TASK TO CARRY OUT: Scan the data below for lines holding the word "sourcePoint", and copy each line found.

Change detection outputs
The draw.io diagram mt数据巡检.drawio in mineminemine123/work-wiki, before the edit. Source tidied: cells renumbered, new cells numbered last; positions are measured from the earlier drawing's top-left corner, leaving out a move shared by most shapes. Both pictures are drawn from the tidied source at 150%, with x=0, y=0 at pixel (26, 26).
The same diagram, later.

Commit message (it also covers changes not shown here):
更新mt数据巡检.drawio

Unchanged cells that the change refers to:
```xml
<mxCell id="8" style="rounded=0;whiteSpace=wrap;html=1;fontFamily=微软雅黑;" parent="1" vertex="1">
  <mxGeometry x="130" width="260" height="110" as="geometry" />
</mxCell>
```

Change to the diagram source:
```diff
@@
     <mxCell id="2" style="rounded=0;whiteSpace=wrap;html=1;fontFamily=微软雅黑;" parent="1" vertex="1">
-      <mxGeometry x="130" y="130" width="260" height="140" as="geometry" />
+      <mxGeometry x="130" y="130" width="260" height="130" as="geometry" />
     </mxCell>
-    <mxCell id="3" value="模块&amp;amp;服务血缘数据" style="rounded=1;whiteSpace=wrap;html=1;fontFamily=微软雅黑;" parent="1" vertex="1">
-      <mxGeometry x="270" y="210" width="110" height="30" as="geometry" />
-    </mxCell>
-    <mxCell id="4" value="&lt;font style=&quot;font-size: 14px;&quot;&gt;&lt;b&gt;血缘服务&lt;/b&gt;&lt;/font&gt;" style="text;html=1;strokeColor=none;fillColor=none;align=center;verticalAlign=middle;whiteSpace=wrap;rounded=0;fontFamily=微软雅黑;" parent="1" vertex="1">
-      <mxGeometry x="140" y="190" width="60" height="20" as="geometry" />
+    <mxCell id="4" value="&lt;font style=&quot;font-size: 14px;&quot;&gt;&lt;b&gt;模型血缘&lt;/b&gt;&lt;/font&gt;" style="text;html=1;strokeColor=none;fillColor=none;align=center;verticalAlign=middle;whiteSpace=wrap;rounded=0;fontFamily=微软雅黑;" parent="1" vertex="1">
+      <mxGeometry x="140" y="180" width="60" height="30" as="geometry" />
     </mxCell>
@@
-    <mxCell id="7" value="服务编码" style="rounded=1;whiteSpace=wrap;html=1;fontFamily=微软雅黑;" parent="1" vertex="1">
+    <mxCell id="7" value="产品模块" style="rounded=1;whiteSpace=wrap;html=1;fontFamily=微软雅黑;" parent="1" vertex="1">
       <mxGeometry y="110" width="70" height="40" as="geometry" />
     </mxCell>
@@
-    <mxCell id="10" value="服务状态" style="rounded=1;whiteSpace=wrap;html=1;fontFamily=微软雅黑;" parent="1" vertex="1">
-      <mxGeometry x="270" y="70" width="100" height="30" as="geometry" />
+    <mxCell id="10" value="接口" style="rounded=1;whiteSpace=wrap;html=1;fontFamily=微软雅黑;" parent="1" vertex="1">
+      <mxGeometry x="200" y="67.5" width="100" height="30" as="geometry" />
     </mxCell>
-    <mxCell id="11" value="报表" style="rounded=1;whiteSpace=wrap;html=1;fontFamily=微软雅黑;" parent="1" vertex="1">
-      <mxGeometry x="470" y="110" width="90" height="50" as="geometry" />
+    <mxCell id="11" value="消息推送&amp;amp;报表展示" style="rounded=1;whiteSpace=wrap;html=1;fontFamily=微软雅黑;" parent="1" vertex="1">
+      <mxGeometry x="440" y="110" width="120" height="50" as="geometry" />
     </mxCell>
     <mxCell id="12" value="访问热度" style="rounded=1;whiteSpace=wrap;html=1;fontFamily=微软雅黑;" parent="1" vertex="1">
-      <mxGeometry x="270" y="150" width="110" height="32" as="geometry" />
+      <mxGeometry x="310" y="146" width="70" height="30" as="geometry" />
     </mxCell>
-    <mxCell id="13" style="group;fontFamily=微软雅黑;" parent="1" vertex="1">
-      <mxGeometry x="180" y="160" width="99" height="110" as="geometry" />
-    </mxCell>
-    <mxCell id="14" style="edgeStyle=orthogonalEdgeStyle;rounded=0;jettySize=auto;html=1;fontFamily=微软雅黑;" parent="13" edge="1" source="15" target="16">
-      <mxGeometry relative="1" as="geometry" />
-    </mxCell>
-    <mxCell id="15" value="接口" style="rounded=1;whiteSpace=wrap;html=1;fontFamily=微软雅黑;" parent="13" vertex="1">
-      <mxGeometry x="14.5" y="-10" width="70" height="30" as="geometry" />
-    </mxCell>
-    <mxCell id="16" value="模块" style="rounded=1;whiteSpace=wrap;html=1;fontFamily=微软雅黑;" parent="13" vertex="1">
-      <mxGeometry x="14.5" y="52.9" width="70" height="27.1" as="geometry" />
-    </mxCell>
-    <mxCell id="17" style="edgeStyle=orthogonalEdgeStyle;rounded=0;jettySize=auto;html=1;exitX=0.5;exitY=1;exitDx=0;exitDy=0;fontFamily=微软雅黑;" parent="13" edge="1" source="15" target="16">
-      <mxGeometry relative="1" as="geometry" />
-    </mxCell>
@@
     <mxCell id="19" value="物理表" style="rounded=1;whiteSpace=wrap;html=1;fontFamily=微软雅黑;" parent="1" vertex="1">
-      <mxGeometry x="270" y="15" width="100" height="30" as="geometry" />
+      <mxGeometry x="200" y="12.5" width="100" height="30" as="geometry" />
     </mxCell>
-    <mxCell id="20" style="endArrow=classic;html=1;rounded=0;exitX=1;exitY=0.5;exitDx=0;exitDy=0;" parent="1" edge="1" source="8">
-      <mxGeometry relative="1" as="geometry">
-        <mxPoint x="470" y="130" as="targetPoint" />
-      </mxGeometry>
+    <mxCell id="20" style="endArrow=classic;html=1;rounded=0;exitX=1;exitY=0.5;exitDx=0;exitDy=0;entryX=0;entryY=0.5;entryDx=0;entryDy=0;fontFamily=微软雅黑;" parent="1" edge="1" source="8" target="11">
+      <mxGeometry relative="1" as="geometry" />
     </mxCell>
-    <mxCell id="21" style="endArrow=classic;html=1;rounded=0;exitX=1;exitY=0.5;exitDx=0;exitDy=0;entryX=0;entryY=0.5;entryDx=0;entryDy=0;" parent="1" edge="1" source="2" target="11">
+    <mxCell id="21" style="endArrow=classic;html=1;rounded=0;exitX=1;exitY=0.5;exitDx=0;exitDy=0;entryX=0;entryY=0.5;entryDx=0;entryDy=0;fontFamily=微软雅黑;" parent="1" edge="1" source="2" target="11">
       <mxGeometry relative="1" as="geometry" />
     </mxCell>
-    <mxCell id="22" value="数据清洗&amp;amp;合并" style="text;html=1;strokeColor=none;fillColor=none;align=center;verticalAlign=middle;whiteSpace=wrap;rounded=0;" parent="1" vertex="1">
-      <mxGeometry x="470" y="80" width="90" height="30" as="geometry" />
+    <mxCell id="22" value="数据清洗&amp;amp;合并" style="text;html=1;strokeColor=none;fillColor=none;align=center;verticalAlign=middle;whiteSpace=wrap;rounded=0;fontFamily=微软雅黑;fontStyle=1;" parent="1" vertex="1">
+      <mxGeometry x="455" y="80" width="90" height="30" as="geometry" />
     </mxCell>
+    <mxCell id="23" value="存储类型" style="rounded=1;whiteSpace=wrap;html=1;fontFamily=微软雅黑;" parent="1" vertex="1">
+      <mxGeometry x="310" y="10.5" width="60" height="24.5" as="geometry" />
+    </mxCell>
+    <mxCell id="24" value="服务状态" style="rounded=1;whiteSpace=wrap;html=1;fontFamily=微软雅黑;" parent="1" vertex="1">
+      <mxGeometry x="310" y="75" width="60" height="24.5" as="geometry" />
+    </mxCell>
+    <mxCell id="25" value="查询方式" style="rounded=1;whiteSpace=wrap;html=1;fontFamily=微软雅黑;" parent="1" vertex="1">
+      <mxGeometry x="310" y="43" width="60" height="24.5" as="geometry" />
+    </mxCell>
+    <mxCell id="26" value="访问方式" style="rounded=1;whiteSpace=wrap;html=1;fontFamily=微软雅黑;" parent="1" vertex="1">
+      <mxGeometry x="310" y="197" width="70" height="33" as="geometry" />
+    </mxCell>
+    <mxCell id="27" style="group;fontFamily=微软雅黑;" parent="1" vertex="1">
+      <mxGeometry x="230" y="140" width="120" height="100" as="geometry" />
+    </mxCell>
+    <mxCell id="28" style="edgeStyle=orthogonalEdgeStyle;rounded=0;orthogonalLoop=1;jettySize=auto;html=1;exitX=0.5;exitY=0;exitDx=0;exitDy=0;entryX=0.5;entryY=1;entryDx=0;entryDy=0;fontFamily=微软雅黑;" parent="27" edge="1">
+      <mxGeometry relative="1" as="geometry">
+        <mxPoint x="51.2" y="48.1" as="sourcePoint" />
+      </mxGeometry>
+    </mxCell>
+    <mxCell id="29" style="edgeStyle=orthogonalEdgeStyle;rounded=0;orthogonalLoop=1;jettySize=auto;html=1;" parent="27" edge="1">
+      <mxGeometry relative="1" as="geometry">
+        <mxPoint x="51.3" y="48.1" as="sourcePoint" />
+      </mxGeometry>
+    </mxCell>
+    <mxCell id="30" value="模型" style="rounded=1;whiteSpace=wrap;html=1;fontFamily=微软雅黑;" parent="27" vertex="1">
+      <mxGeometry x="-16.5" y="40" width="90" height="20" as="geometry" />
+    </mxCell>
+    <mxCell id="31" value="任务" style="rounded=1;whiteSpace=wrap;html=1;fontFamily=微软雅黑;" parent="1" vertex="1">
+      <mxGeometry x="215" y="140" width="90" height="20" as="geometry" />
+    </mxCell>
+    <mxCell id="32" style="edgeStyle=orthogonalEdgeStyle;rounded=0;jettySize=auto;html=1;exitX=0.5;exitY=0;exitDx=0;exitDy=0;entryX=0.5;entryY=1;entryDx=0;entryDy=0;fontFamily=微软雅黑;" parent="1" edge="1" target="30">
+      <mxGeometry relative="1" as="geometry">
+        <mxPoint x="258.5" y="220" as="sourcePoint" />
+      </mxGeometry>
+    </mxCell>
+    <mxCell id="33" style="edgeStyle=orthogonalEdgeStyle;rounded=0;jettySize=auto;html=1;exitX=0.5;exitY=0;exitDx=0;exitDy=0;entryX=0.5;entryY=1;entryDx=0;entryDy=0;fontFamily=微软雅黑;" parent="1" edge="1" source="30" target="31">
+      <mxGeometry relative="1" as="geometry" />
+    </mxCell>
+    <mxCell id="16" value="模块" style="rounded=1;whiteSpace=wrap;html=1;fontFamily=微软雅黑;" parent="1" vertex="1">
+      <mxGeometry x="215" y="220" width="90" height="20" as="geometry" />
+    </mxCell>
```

SOLVED EXERCISE:
+        <mxPoint x="51.2" y="48.1" as="sourcePoint" />
+        <mxPoint x="51.3" y="48.1" as="sourcePoint" />
+        <mxPoint x="258.5" y="220" as="sourcePoint" />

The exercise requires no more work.